Whether you’re a tourist or a Washington, D.C., native, it’s likely that you assume that Georgetown was named for George Washington, first president of the United States and Revolutionary War hero.

After all, the entire city, founded in 1791, was named after President Washington, so why not an additional neighborhood?

However, Georgetown was actually founded in 1751, four decades before the federal city, when our first president was only 19 years old. He was busier surveying lands and assuming control of the Mount Vernon estate than reaching national acclaim of any kind. The Declaration of Independence was still a quarter-century away.

With George Washington ruled out, how did Georgetown get its name?

The most common explanation is that Georgetown, originally known as “George Town” and established as a port city on the Potomac River in the Province of Maryland, was named in honor of King George II, the grandfather of King George III, against whom the American colonies would later rebel.

That’s not the only theory regarding Georgetown’s name, though. The other plausible explanation is that George Town got its name from the two businessmen and landowners who founded the town, George Gordon and George Beall.

The two Georges sold a combined 60 acres of property to the Province of Maryland for a cool £280 in 1751. Surely, it was a good deal at the time, but little did they know that 250 years later, you wouldn’t be able to find the tiniest of one-bedroom apartments in the neighborhood for less than $1,500 per month, and it’d be a steal if you did.

The town, then still in Maryland, was eventually incorporated in 1789. When Washington, D.C., was established two years later, Georgetown’s land was included in the new federal District of Columbia.
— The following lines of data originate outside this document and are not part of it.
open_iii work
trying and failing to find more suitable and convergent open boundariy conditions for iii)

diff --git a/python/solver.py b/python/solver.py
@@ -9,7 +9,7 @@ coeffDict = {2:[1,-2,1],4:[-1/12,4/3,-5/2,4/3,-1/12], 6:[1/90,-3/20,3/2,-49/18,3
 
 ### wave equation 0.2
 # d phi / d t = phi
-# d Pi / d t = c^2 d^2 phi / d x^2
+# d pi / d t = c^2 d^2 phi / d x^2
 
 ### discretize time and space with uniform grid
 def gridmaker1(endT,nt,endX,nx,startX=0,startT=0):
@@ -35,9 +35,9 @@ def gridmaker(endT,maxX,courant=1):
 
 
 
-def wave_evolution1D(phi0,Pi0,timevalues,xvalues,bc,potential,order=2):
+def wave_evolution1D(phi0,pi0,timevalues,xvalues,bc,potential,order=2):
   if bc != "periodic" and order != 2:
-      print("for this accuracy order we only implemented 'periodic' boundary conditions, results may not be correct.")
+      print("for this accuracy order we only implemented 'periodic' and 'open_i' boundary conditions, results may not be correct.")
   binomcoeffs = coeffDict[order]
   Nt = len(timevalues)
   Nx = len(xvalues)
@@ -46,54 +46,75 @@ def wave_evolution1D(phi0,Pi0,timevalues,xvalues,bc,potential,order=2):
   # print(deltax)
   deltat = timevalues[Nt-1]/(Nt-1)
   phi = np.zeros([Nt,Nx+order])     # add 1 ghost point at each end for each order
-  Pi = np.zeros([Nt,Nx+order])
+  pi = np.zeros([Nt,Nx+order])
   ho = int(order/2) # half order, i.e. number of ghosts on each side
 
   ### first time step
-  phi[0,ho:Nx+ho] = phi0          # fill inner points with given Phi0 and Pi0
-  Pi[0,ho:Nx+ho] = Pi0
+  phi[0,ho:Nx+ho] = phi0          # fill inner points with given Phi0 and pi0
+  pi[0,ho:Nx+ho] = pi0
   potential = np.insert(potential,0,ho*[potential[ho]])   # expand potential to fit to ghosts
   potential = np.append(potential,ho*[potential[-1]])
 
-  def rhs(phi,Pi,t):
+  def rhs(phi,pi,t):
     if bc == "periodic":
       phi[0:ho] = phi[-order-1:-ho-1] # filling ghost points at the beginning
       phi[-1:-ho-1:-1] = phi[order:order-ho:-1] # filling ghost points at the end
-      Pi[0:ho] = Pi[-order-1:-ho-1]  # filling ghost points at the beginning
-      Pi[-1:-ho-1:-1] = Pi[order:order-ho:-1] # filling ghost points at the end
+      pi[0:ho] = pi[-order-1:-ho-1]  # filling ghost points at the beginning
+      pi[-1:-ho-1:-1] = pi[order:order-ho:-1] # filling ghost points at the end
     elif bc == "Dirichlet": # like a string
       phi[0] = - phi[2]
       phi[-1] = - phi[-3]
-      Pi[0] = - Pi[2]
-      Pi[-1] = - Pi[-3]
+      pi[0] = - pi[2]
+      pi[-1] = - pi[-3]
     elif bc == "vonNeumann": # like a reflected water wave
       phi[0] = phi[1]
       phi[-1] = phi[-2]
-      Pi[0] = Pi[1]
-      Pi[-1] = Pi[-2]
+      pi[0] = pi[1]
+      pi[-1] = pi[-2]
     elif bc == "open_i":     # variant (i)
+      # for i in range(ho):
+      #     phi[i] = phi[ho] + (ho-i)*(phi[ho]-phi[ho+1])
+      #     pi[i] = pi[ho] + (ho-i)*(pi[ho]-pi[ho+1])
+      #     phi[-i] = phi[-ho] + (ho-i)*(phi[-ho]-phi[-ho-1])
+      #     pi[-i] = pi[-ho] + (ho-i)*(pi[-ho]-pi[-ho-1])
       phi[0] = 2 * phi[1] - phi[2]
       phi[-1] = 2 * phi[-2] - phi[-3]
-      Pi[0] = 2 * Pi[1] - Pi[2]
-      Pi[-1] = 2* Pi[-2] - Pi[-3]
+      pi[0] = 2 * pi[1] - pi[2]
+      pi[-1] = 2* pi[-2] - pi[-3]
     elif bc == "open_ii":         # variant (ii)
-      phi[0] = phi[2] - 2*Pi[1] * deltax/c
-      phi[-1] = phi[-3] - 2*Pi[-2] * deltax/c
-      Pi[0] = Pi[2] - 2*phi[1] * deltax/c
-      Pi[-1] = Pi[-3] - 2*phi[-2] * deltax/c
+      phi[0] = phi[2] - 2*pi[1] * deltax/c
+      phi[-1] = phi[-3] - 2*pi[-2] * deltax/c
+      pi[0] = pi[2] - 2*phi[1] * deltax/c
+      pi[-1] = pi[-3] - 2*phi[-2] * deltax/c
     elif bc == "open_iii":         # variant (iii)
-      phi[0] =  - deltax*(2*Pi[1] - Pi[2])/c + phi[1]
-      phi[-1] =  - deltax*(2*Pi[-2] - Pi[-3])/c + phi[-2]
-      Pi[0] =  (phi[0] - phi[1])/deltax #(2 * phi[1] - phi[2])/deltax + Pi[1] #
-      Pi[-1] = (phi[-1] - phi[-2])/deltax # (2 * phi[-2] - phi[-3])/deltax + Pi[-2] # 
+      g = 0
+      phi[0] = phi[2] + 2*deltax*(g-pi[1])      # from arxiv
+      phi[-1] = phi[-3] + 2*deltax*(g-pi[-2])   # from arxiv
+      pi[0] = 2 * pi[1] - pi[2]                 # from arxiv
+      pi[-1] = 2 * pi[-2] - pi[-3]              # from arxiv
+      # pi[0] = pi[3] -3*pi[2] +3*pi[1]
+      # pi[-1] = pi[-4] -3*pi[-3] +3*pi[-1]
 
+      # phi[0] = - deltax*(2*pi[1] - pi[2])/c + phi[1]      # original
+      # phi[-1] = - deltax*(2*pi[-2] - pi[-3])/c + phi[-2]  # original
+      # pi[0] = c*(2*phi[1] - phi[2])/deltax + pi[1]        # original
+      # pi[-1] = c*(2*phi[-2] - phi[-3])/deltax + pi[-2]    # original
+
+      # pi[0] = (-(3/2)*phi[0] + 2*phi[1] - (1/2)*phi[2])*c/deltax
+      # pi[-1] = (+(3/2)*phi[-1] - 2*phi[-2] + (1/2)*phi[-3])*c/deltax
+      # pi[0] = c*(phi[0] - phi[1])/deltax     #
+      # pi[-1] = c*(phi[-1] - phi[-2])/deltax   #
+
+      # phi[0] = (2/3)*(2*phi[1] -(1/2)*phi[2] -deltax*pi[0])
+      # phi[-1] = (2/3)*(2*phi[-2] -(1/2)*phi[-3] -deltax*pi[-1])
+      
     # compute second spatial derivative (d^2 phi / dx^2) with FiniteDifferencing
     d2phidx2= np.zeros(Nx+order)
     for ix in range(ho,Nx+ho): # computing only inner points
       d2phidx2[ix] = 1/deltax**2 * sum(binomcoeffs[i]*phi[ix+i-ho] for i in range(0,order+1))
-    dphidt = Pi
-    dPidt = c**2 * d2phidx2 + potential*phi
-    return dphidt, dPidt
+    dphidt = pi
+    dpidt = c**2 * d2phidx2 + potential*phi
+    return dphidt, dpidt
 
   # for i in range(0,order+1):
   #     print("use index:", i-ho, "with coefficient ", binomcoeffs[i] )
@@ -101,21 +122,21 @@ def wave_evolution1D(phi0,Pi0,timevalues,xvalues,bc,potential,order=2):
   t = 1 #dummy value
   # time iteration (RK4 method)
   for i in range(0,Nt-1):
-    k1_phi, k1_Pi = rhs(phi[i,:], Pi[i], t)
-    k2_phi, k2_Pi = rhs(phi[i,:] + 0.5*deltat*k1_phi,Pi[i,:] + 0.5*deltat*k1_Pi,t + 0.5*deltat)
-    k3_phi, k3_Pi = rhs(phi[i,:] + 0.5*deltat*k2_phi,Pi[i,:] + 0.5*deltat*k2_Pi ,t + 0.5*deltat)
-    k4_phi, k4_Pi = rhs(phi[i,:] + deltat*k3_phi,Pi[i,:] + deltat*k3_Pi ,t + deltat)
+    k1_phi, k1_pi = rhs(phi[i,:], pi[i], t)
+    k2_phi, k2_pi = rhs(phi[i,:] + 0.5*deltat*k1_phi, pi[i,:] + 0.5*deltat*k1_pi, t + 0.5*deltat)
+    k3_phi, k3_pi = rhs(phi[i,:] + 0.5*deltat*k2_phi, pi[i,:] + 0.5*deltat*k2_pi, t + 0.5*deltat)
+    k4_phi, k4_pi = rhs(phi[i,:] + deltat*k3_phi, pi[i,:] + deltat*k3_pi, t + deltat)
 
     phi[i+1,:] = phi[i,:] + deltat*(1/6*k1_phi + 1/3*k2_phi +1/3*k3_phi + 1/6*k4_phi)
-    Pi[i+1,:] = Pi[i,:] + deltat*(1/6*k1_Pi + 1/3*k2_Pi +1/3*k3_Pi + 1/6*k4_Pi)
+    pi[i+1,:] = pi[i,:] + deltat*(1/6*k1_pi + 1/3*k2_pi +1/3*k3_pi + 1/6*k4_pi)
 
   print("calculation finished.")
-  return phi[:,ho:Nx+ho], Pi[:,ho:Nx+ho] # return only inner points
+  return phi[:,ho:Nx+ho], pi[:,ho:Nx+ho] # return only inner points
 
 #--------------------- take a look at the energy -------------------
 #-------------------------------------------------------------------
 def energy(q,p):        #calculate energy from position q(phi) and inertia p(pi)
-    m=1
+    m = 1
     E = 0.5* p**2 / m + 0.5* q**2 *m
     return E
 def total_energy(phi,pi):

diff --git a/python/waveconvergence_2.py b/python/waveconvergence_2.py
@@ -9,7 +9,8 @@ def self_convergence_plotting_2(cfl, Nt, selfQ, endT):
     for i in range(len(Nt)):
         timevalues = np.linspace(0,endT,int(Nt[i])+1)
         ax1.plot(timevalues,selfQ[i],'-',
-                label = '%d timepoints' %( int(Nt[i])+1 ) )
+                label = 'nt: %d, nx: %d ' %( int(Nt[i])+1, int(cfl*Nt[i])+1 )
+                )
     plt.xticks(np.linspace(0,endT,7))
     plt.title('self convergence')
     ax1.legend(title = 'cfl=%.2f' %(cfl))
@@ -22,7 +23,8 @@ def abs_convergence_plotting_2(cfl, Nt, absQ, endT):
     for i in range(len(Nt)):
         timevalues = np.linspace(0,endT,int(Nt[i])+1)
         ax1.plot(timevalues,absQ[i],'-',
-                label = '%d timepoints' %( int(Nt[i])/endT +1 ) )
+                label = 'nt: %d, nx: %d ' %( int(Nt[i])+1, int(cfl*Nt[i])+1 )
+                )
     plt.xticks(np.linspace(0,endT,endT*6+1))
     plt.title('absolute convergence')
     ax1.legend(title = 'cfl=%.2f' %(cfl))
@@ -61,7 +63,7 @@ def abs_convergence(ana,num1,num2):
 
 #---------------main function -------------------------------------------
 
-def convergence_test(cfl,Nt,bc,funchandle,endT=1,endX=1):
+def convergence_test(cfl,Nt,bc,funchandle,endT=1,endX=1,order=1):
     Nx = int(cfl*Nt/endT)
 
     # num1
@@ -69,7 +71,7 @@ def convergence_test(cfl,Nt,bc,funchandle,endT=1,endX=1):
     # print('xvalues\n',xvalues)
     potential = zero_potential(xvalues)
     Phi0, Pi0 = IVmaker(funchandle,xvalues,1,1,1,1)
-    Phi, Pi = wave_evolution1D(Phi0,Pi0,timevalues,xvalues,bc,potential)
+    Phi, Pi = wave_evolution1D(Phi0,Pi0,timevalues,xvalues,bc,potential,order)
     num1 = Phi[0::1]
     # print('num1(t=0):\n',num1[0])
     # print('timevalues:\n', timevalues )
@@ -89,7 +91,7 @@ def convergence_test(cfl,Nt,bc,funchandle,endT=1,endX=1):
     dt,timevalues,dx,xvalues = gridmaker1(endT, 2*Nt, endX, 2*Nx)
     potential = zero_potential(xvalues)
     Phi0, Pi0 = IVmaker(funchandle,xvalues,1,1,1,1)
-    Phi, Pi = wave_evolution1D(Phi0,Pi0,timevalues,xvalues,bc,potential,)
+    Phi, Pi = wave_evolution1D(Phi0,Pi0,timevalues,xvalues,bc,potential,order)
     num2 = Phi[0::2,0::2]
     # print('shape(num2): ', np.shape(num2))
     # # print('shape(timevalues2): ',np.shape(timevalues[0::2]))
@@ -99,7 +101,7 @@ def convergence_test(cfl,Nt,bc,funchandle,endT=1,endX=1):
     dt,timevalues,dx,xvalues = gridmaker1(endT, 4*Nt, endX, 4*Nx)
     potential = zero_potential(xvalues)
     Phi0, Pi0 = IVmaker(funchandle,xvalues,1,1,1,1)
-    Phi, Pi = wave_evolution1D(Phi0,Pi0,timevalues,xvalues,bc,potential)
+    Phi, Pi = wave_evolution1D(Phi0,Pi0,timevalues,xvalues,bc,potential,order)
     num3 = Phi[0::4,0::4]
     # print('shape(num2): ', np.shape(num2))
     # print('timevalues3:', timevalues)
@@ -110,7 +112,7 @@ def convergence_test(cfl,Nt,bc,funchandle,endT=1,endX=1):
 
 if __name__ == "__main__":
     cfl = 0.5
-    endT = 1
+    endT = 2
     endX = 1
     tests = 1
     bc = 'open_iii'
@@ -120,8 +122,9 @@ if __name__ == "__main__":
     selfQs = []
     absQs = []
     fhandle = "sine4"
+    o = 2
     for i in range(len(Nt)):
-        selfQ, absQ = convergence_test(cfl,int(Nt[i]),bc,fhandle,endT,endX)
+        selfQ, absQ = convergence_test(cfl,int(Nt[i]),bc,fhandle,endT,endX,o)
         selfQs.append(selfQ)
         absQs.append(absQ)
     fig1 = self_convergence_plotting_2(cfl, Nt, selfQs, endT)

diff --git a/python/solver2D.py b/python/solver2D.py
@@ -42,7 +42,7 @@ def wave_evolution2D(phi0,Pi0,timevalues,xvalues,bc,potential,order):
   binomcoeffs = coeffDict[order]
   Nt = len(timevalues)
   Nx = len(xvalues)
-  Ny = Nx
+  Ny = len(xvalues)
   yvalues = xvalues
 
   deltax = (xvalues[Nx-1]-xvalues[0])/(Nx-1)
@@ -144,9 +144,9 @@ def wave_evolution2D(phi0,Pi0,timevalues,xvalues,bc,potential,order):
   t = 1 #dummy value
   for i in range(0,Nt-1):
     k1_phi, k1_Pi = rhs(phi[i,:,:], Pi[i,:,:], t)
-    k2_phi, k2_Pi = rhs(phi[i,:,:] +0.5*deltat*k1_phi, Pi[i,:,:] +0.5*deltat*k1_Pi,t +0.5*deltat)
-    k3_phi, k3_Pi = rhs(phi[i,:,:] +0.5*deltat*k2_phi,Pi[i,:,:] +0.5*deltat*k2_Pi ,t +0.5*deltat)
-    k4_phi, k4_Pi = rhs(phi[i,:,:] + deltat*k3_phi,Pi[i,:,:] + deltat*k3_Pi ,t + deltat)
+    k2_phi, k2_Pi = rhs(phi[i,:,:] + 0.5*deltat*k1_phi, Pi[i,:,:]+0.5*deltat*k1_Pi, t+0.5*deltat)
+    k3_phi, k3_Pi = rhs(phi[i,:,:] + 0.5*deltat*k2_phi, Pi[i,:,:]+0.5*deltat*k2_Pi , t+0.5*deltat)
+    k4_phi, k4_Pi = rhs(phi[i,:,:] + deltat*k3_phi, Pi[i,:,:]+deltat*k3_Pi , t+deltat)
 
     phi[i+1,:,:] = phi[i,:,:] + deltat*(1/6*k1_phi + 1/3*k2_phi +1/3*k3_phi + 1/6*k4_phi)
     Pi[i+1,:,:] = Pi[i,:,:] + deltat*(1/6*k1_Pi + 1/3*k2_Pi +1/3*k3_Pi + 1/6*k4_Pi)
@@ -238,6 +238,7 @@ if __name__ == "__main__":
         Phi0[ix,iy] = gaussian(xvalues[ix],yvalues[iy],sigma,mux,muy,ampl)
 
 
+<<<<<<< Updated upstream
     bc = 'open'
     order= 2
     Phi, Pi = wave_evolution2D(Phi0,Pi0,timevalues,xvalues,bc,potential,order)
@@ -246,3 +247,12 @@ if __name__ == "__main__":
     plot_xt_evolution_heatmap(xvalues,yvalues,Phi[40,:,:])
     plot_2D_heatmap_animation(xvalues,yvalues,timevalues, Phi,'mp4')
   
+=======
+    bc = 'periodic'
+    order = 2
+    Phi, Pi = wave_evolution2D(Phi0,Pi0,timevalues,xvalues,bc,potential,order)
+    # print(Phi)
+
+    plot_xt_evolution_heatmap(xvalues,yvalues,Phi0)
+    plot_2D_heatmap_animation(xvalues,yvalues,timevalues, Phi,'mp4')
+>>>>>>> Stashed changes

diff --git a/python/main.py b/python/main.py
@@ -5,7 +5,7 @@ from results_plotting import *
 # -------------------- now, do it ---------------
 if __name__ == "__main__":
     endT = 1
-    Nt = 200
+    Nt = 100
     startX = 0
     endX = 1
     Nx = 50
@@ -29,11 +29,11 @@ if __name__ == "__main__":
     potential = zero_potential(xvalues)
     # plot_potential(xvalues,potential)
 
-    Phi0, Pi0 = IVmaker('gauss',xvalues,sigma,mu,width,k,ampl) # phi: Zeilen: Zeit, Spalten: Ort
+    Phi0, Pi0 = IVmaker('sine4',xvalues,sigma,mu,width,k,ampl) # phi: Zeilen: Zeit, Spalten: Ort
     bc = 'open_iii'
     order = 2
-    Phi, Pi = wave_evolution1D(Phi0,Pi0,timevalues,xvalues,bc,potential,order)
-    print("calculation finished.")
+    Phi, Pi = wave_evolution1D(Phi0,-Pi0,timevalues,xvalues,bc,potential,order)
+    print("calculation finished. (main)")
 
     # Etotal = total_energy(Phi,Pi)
However, even after that time, Georgetown very much remained its own entity and was actually a separate and independent municipality for nearly a full century more, until 1871. In 1895, its streets were renamed to conform with the rest of the District.

Georgetown’s unique characteristics remain today. It has no immediate access to the Metro and is known for its high-end shops and restaurants, waterfront property, and quaint neighborhood streets, as opposed to the massive all-white facades of the government buildings downtown.

Ultimately, it’s more likely that King George II is the eponymous George in question. However, with George Gordon and George Beall in the mix, it’s impossible to rule out that side of the story or dual name honors.

Want to learn more? Learn how Tenleytown got its name.

This article was first published on Yahoo News on January 9, 2013.